She reminds me of Rupi Kaur in how she really draws on raw emotions, often using concise language to express how she feels. Courtney’s are, in general, a little more long-winded than that of Kaur, and plumped out with adjectives and striking metaphor, though sometimes a page only contains a single sentence that contains as much power as a paragraph.
I am no more the person that you left than you are the person that
These poets use very different metaphors to convey similar themes of heartbreak, self-love, inner strength, and finding beauty in the world around them. I’m a big fan of women’s writing, and love comparing and contrasting how they express their life experiences – I suppose what I’m really trying to say is that even if you weren’t a fan of Milk and Honey, I would still recommend trying out Pillow Thoughts. While they’re distinct from each other, I find that there’s some commonality between them and the essence of women’s inner strength that shines through both of their works.
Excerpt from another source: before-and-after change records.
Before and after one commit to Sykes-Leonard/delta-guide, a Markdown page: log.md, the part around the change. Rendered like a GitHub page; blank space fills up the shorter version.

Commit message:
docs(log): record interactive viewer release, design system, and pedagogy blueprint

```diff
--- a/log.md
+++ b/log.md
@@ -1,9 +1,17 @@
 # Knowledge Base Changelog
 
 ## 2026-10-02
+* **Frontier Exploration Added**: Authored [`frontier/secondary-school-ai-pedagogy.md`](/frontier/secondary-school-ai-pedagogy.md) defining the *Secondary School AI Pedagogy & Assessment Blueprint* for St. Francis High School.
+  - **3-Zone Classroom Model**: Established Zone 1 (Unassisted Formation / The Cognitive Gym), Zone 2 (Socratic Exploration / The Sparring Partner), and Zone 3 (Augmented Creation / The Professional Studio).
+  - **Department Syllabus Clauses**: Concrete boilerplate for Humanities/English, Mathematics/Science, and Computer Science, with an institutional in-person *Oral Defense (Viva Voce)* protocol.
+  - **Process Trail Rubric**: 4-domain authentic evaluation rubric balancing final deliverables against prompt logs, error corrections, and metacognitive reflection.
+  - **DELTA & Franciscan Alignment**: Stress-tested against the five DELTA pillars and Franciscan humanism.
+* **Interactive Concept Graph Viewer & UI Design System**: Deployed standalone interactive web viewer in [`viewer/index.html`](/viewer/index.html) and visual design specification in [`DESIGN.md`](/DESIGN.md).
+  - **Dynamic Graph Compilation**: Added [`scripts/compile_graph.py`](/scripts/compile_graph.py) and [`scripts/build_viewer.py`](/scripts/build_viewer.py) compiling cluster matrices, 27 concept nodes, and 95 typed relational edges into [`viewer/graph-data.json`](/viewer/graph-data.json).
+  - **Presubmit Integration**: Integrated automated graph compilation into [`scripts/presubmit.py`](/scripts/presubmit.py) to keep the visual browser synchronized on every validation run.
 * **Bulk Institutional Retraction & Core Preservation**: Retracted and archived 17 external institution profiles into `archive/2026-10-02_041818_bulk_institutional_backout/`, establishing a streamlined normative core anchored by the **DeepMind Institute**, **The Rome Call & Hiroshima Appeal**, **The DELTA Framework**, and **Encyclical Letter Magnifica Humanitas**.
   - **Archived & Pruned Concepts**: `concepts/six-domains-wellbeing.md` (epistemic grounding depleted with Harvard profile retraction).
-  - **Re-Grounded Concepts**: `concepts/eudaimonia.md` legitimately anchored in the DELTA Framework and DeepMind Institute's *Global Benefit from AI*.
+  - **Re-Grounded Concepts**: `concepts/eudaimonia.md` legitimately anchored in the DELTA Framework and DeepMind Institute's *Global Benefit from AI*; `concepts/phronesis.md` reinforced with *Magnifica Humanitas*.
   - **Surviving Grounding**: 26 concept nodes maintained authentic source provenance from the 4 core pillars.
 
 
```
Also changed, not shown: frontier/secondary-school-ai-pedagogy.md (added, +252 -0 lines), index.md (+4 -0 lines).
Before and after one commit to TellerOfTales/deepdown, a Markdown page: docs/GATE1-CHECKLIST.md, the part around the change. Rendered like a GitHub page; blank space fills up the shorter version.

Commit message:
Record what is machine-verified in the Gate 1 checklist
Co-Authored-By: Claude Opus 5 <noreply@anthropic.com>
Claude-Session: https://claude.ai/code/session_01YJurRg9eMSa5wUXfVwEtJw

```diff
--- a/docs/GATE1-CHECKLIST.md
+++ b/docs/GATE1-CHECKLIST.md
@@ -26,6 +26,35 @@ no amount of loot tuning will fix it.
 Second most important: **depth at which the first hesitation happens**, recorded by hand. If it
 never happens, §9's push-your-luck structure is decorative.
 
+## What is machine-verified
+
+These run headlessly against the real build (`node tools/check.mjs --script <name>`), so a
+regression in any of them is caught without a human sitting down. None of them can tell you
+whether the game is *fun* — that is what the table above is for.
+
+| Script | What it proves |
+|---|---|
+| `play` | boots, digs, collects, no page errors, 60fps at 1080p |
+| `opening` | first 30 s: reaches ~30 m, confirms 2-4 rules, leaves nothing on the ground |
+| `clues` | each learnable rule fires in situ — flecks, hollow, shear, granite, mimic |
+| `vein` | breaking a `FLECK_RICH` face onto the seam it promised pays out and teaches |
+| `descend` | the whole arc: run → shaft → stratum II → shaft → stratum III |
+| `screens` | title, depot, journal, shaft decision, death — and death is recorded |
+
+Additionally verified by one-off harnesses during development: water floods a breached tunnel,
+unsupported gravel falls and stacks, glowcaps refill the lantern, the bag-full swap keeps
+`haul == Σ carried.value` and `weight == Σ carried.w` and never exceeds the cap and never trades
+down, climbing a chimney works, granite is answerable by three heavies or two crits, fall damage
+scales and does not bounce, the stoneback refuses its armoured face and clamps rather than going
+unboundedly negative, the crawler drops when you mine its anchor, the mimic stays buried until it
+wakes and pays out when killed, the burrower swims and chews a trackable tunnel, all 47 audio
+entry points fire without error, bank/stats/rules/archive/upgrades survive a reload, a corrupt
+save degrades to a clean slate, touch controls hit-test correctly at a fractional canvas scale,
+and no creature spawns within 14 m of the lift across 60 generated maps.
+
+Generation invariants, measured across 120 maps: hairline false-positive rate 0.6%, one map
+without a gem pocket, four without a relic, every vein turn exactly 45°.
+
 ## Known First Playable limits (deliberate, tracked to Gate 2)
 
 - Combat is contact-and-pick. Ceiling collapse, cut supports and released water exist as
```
Though I haven’t yet had the opportunity to read them, Peppernell has three other books out (The Road Between, Keeping Long Island, and Chasing Paper Cranes) two of which, as I mentioned before, she also published in 2017. You don’t even need to be a writer to see how impressive a feat that is. I have no doubt that I’ll be picking these up as soon as I can get my hands on them.
…I’ll have to buy a whole new set of sticky notes for that endeavour.